Court Etiquette (Qld)
When you go to court, it is important to show your respect to the court by abiding by the rules of court etiquette. You can familiarise yourself with court etiquette by attending court and observing how people behave and the procedures that are followed. You can also find information about how to behave at court on the Queensland courts website.
Court is generally open, meaning that members of the public can come in and watch the proceedings. In some matters, a decision may be made to close the court. This means that persons who are not involved are not allowed to enter.
Preparing for court
When going to court in a criminal matter where you are the defendant, make sure you are punctual and arrive before the scheduled time. You should come prepared to be at court all day as matters are often not heard at the time that they are scheduled for.
It is important to remember that if your summons says you have to be at court at 10am, this does not mean that your matter will actually be heard at 10am. Rather, it means that your matter is in the 10am list. How long it takes to reach your matter can vary depending on how busy the list is. Your matter may not be heard until the afternoon.
Make sure you take a book or something else to do while you are waiting. If you have children, make arrangements for them so they do not have to wait around at court with you.
It is a good idea to take a pen and paper with you to court, in case you are required to write down an adjournment date or other information.
Finding the courtroom
You can find the correct courtroom by looking at the notice boards and television screens at the courthouse or by asking a staff member at the registry counter. These are usually located in the court’s foyer. Criminal matters are listed by the name of the defendant.
If your matter is being heard in a Magistrates Court, wait outside the court until your name is called. If your matter is in the District Court, the bailiff will be able to tell you when it will be heard. If your matter is in the Supreme Court, you should wait inside the courtroom. Ask the bailiff when your matter is due to start.
If you are in custody, corrections officers or police will make sure you are brought to the correct courtroom at the appropriate time. As you enter the courtroom, bow your head to the Coat of Arms behind the judge or magistrate as a sign of respect to the court before sitting down.
Court etiquette in the courtroom
Some days in court are very busy. If your matter has not yet been called, you should wait in the public seating area until the court is ready to hear your case.
If you are the defendant in a criminal matter and you are representing yourself, you should sit at the left side of the bar table. If you have a lawyer, you should sit in the seating in the main part of the courtroom.
General rules of court etiquette
While in any court is Queensland make sure that you:

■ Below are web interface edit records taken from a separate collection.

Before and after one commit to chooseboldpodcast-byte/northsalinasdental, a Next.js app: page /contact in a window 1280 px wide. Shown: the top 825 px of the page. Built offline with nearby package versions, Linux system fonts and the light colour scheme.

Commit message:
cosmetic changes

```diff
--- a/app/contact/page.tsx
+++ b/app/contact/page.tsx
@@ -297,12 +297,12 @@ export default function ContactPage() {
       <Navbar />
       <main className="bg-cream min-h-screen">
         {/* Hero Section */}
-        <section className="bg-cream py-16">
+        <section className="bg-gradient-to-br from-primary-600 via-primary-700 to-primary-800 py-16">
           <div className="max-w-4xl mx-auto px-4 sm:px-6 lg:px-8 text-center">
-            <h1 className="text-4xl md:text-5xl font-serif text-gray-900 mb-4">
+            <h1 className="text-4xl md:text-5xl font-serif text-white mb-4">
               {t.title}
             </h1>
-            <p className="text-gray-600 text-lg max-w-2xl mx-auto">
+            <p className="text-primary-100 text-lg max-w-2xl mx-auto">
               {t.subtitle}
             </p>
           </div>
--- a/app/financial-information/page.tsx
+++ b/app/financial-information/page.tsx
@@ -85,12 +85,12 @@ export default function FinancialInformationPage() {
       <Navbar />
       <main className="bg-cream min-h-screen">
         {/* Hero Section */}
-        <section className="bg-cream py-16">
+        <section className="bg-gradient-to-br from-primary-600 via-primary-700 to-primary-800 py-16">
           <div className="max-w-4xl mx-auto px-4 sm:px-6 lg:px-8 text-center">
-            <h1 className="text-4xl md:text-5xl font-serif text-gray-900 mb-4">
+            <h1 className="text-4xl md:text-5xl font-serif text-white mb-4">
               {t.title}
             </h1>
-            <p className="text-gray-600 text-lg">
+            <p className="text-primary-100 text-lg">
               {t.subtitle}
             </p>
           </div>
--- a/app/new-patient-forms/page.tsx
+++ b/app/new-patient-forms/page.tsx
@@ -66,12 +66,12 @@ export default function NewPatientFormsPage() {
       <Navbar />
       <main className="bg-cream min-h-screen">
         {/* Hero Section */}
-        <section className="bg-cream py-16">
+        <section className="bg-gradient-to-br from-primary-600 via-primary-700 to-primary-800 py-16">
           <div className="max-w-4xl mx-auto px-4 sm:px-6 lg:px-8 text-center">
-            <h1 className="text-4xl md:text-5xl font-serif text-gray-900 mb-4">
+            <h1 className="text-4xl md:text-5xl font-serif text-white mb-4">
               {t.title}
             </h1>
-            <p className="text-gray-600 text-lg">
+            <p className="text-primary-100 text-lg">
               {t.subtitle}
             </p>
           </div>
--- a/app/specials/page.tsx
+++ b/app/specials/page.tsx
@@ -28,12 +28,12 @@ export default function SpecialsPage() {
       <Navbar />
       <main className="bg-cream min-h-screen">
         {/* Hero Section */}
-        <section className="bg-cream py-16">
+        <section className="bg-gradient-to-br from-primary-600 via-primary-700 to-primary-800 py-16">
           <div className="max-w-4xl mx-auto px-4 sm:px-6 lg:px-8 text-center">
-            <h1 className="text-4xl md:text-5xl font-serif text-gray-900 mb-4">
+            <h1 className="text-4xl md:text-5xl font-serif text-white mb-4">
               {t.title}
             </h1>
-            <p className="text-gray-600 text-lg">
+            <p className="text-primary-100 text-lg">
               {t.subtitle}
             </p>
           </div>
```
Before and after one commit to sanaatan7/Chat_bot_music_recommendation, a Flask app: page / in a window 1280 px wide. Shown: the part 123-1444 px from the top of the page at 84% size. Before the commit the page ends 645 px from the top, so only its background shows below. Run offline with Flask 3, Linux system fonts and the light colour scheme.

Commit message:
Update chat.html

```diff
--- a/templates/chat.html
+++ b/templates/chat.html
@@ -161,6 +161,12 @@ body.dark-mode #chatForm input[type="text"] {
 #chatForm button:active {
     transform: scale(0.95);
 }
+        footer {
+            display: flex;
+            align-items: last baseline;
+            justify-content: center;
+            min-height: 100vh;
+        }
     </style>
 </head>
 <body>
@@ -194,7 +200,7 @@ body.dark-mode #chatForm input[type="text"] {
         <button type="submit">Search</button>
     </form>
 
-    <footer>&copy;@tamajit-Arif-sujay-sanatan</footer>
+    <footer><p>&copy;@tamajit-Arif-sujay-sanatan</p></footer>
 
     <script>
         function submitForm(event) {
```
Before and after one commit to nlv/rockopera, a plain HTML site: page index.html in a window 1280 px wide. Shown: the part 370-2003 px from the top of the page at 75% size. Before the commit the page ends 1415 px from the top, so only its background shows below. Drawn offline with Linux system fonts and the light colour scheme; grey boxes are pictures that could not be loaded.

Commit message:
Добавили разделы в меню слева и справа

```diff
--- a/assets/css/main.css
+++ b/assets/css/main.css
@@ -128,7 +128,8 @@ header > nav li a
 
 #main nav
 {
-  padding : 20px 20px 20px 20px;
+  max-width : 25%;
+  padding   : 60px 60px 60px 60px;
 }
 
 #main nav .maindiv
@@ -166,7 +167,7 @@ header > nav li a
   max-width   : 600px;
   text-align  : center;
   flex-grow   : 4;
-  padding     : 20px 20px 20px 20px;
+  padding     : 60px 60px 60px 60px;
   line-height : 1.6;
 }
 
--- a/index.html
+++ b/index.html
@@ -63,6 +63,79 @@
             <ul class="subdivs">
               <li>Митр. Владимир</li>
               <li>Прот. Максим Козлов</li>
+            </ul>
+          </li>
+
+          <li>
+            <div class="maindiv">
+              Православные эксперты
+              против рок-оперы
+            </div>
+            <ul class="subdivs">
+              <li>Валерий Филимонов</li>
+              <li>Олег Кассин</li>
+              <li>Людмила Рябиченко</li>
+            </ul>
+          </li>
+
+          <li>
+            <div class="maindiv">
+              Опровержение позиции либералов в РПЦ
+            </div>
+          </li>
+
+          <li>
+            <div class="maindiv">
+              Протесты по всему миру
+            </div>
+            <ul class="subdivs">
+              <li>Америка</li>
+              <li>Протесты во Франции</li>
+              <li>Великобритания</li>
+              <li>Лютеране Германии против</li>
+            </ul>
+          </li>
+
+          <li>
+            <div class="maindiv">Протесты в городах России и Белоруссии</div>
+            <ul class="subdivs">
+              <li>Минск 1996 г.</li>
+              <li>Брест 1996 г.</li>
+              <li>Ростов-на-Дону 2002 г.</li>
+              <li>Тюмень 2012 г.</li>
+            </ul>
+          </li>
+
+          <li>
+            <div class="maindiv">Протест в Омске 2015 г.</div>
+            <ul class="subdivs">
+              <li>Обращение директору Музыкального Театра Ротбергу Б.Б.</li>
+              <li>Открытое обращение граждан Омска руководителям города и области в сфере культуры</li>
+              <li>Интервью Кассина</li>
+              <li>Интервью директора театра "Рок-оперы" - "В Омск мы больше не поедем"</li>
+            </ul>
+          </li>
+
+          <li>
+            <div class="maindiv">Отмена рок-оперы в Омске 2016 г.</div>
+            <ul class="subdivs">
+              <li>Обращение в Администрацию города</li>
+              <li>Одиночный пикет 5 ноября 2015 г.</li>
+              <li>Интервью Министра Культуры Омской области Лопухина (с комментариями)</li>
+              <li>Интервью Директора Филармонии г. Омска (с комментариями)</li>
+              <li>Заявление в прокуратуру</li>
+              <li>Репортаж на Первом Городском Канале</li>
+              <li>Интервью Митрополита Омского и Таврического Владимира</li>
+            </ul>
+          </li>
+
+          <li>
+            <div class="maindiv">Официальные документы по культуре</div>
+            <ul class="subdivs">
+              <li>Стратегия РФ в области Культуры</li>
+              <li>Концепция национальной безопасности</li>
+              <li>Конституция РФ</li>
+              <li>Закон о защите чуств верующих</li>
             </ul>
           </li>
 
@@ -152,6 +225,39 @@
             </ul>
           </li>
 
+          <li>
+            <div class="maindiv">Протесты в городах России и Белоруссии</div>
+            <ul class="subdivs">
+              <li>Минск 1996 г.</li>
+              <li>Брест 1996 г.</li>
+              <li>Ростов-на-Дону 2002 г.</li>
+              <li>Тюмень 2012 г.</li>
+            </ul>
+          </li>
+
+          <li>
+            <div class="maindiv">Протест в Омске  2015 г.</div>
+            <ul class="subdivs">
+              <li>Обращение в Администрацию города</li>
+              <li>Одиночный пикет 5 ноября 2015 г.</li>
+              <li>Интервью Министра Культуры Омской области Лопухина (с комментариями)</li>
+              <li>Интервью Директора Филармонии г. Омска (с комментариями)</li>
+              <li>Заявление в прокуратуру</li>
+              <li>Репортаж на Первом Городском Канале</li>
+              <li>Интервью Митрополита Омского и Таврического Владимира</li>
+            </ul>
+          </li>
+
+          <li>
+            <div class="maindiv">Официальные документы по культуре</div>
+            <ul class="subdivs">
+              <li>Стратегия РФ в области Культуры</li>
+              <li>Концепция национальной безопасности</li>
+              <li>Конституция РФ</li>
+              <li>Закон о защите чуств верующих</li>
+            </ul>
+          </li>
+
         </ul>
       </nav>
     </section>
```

- turn off your mobile phone;
- turn off any alarms on your watch, phone, tablet or any pager;
- do not talk unless called upon by the judge or magistrate;
- do not eat, drink or chew gum;
- do not smoke;
- take your sunglasses or hat off before entering the courtroom;
- do not record or publish any of the proceeding.
Court etiquette towards the magistrate or judge
The magistrate or judge sits at the front of the court facing everyone else. Everyone in the court must behave respectfully towards the magistrate or judge by:
- calling them “Your Honour”;
- bowing their head when entering or exiting the courtroom;
- standing and keeping quiet when the magistrate or judge enters or exits the courtroom;
- standing whenever the magistrate or judge addresses them;
- listening to and following any instructions from the judge or magistrate.
To show your respect for the court, you will need to dress tidily and conservatively. Suitable attire includes:
- a suit;
- collared button-up shirt;
- pants or a skirt at or below knee level;
- clean closed shoes;
- if you are representing yourself, it is recommended that you wear a jacket.
It is sometimes said that when dressing for court, you should dress as if you’re going to church.
Dress attire that is not suitable includes:
- strapless or see-through tops
- clothing with offensive or disrespectful words or graphics
- short shorts
- mini skirts
Leaving the court
Court etiquette in Queensland requires that, when leaving the courtroom, a person bows again as a sign of respect.
If you require legal advice or representation in any legal matter, please contact Armstrong Legal.